By Floribert Mubalama, Executive Director and Founder, Congolese Integration Network
Note: The Congolese Integration Network (CIN) is one of our newest operations support partners. CIN was fiscally sponsored by Global to Local (G2L) from July 2016 to July 2018. Here, CIN’s tireless executive director and founder, Floribert Mubalama, explains how this remarkable organization was born.
My story begins thousands of miles away in the African nation of Malawi, where I spent eight years in a refugee camp after fleeing intense violence in my home country of the Democratic Republic of the Congo.
I sat in that refugee camp, waiting to relocate to a safe country that my family and I could call home. In that time, I struggled to stay positive and hopeful coming from a place where girls and women were sexually assaulted and trafficked as slaves. As a living witness and after hearing the trauma some of them endured, I knew I had to do something.

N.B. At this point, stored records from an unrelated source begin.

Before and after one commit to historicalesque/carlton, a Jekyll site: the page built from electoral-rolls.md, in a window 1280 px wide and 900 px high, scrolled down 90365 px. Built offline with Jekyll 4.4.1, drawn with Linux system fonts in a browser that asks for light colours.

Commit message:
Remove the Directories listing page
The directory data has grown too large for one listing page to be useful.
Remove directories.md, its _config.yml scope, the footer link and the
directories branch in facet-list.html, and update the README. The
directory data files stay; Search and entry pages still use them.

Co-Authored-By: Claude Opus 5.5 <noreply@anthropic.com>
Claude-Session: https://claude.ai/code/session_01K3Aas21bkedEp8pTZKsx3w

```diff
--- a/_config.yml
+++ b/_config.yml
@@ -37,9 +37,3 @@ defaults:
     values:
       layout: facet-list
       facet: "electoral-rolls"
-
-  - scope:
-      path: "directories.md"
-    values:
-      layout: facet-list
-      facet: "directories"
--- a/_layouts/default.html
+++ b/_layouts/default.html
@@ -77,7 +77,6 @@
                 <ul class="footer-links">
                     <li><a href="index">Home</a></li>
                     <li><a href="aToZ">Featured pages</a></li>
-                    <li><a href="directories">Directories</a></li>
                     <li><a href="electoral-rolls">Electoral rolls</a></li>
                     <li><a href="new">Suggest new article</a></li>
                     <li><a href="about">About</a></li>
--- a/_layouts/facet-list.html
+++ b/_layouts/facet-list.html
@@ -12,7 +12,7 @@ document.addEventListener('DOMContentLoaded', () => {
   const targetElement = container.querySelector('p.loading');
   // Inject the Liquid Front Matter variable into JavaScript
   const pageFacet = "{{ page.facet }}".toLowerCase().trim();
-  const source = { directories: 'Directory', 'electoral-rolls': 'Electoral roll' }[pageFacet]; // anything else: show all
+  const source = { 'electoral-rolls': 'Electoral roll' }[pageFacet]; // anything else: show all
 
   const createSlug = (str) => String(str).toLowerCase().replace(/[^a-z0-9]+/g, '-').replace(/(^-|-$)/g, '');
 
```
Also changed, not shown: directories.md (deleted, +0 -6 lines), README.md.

I co-founded a support group in the camp, called Break the Silence, to advocate and help survivors gain refugee status so they could escape the horror they had suffered for years. I was inspired by the people who let me sleep in their tent when we first arrived at the camp, those who helped me build a bakery, and those who supplied the corn and flour to the camp so that we could eat. I was inspired by complete strangers with big hearts who supported relief agencies in Africa. I was impressed that other people could be so giving — so I thought, “How am I going to give back?”
My answer would come when I resettled in Washington state.
The Democratic Republic of Congo (DRC)’s civil war began in 1996, so the Congolese people have only known near-constant conflict and war. These 20 years of violence have resulted in trauma on a scale that most people cannot comprehend.
A study by the International Rescue Committee estimated that between 1998 and 2007, some 5.4 million people were killed as a result of the civil war. The current total is unknown. About 4.5 million people are currently in a situation of acute crisis. An estimated 2.2 million Congolese are currently displaced from their homes inside of the DRC. It’s been estimated that about 1.5 million women have been raped. Very few Congolese managed to escape the violence, and many have been victims of mutilation, rape, forced displacement, and destruction of property or economic and social rights violations.
Those living in refugee camps grow with an unmanaged fallout from the trauma that results from the atrocities they face. For those fortunate to be resettled in Washington state, it is imperative for them to work with Congolese case managers who understand the trials that they have gone through and who have the cultural competency and language skills to bridge the divide.
Unfortunately, Washington state lacks structured Congolese community-based organizations (CBOs), even in King County, where the majority of Congolese refugees and immigrants in this state live. The lack of CBOs here has led to the continuing marginalization of our community’s needs.
The Congolese in Washington
The population numbers are challenging to confirm, but according to the federal Office of Refugee Resettlement, hundreds of Congolese have been resettled into Washington state since 2010. It is important to note that while Congolese are an underrepresented population in Washington state, we are among the top five resettled peoples in Washington state. Further, over the next five years, an estimated number of 3,000 Congolese refugees are projected to be resettled into Washington state, building on the over 5,548 already here.
Congolese and other refugees face many challenges after resettlement, ranging from difficulty with the English language to financial limitations. Physical and mental health concerns from the significant trauma experienced both prior to and after resettlement, mental block issues, and level of education also affect refugees disproportionately compared to other immigrants. These challenges lead to difficulty accessing adequate housing, looking after children and educating them, and maintaining a job. Ultimately these disadvantages result in poor health, family relations, and integration outcomes.
Our community is growing, and solid integration services and community building are needed to pave the way for more successful transitions in the future, which should lower the risk of homelessness and boost resilience, improve well-being, and reduce poverty.
A New Start
When people are in refugee camps, they dream of coming to America — the land of opportunity — and they believe that everything will be great.
I didn’t think I would struggle here.
But when I arrived in late 2014 with my two children and my very pregnant wife, I had a difficult time with the language, finding housing, and finding a job. There was nobody I could turn to after the resettlement support ran out.
I realized that other Congolese in the community must also feel isolated in their struggles to find work and pay rent. Even worse, many of the women — many mothers with children born from rape in Africa — were forced back into lives of sexual servitude and violence in order to pay the rent.
These women need so much support. They need help so that they can financially survive here without enduring more pain and suffering. They deserve to heal and form a bond with their babies so that mother and child can thrive together.
I knew if I could find a way to help these women, it would heal my own heart as well as put into place mechanisms that address the complicated issues of social, economic, and cultural integration that has, so far, hindered the effective development of the Congolese in Washington state.
With the support of other community members, we started the Congolese Integration Network (CIN).
The women the CIN has helped have gone from those who merely survived to those who are thriving. They have gone from isolation to getting real support from programs that help them. They have healed through counseling that focuses on building up their mental health. They are now accessing housing through our case management. Others have learned new skills that empower them and earn an income. Single mothers have bonded with their children in CIN’s Parent-Child Home Program.
Ultimately, our community’s hopes lie in our children. By serving our women, we strengthen our future.